Raw data Start Marker

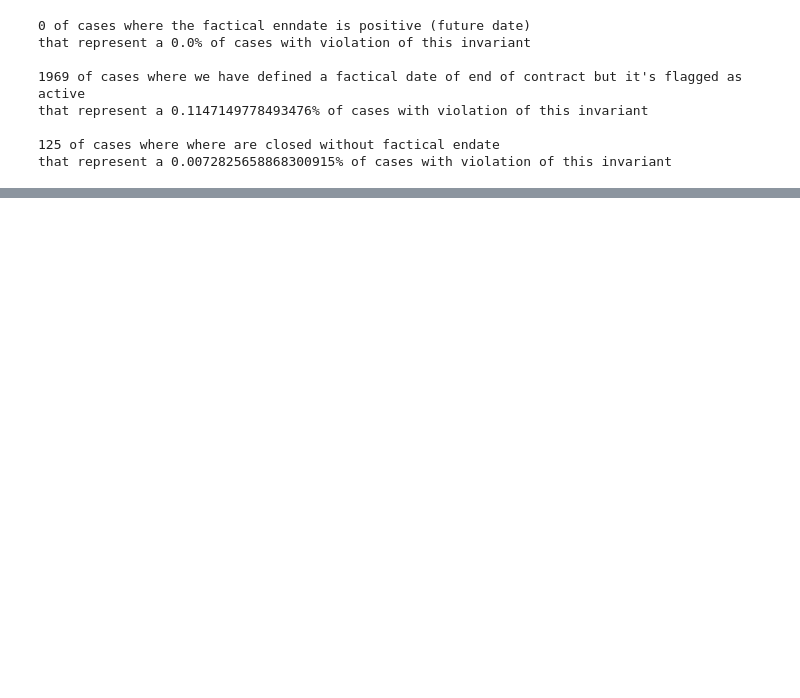
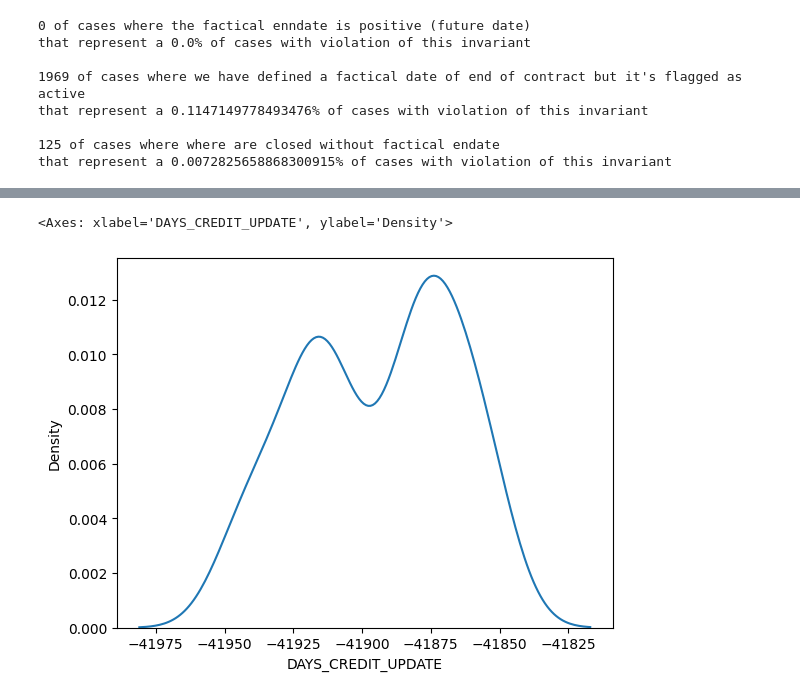
Before and after one commit to KuroEinzbern/Home-Credit-Default-Risk-Kaggle, a Jupyter notebook: notebooks/EDA/eda_bureau.ipynb, the cells around one changed output, grey strips where cells are left out. Saved outputs shown, nothing was run; the diff lists cells and outputs as text; code cells hidden in the pictures; blank space fills up the shorter version.

```diff
--- a/notebooks/EDA/eda_bureau.ipynb
+++ b/notebooks/EDA/eda_bureau.ipynb
@@ -151,0 +236,6 @@ mask_sentinel_negative.sum()
+# %%
+subset = bureau_df[bureau_df["DAYS_CREDIT_UPDATE"] < -10950]
+sns.kdeplot(data=subset, x="DAYS_CREDIT_UPDATE")
+# %% [output]
+<Axes: xlabel='DAYS_CREDIT_UPDATE', ylabel='Density'>
+[figure, added]
```
Also changed, not shown: parts of 9 cells of this notebook, 3 other files.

Raw data End Marker

What the task requires:
Copy, from the material, each line that holds the string "subset".

Reply:
+subset = bureau_df[bureau_df["DAYS_CREDIT_UPDATE"] < -10950]
+sns.kdeplot(data=subset, x="DAYS_CREDIT_UPDATE")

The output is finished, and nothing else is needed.